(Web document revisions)
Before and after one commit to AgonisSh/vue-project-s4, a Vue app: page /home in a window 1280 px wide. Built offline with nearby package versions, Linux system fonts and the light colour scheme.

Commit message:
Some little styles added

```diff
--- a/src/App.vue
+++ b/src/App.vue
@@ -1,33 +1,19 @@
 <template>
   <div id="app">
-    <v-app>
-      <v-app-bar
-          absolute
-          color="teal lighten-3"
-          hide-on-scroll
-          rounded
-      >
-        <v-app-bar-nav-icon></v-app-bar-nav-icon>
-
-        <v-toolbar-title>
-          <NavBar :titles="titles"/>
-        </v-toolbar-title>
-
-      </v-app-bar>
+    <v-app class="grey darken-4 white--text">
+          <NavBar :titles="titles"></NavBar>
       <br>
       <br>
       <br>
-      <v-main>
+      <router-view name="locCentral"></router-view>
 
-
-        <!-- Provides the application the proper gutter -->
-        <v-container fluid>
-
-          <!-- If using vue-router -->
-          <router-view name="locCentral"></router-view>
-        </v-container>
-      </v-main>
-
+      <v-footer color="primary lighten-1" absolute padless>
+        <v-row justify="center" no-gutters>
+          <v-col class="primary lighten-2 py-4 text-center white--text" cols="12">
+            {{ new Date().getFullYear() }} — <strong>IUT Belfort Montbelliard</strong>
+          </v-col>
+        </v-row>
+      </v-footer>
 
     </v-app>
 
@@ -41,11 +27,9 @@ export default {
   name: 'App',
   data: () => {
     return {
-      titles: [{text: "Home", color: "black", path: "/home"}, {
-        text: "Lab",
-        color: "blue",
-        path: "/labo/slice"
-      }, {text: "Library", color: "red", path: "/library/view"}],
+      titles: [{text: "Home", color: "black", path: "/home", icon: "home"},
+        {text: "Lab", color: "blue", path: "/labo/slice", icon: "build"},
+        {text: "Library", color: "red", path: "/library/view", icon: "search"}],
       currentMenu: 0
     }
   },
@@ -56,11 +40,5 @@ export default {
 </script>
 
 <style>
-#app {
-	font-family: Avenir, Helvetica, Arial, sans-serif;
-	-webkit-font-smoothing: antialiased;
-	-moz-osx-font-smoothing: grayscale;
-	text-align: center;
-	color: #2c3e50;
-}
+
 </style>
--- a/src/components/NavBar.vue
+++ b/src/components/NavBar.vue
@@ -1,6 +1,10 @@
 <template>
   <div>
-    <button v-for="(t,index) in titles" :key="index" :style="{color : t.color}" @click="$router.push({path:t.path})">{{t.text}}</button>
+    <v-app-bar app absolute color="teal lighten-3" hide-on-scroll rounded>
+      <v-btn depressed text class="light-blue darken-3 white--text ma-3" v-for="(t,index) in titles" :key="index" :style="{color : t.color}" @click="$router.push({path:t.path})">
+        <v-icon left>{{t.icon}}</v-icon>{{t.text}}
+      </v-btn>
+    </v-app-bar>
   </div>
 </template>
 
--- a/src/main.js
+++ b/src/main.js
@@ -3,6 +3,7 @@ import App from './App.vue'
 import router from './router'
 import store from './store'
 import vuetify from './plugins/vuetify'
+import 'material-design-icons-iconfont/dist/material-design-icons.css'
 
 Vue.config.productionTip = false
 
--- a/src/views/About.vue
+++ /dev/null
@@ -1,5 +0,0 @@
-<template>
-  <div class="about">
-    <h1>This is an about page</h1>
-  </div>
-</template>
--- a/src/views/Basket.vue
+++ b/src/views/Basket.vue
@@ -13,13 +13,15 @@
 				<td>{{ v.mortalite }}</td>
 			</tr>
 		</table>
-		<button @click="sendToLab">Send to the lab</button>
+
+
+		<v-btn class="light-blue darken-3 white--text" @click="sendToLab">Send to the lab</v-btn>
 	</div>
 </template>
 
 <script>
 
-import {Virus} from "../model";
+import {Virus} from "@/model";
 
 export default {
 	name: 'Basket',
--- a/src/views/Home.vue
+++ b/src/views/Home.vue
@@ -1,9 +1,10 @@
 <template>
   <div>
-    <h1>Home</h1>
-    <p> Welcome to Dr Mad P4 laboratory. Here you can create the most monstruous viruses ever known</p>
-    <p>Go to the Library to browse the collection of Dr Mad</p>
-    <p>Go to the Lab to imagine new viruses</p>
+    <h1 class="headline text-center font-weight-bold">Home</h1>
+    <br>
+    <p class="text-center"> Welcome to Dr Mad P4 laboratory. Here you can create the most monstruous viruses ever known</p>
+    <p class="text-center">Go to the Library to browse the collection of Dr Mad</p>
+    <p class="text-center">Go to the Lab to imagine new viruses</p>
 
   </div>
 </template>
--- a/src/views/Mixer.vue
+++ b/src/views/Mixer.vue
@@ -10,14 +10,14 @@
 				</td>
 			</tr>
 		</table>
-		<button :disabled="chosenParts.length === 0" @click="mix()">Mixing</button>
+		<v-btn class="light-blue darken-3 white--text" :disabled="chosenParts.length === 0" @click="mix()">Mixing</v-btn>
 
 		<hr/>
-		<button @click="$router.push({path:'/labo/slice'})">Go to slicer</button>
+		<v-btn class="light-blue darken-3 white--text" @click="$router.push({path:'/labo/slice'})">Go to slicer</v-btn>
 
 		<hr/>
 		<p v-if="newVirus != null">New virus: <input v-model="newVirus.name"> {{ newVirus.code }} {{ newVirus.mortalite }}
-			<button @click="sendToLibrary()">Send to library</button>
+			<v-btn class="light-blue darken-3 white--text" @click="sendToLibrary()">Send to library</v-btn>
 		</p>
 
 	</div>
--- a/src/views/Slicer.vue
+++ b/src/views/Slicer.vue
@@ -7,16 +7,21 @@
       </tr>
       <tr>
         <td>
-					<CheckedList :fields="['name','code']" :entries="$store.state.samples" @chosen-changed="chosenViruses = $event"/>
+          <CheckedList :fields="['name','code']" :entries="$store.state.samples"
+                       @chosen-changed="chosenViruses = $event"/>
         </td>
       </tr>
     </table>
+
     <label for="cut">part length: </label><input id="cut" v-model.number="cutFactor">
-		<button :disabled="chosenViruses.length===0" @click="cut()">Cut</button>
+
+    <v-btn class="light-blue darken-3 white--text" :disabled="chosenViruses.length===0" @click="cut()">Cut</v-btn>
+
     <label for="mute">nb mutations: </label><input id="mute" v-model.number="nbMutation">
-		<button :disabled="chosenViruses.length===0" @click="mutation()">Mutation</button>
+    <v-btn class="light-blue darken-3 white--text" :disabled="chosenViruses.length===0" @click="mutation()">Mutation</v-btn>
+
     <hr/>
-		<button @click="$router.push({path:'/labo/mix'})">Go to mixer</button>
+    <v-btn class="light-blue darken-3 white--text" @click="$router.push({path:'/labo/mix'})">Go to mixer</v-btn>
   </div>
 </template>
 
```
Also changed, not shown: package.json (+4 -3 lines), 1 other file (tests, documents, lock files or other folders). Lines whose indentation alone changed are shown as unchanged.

Task:
Once you have found every line above holding the word "default", copy those lines.

Solution to the exercise:
@@ -41,11 +27,9 @@ export default {
@@ -56,11 +40,5 @@ export default {
 export default {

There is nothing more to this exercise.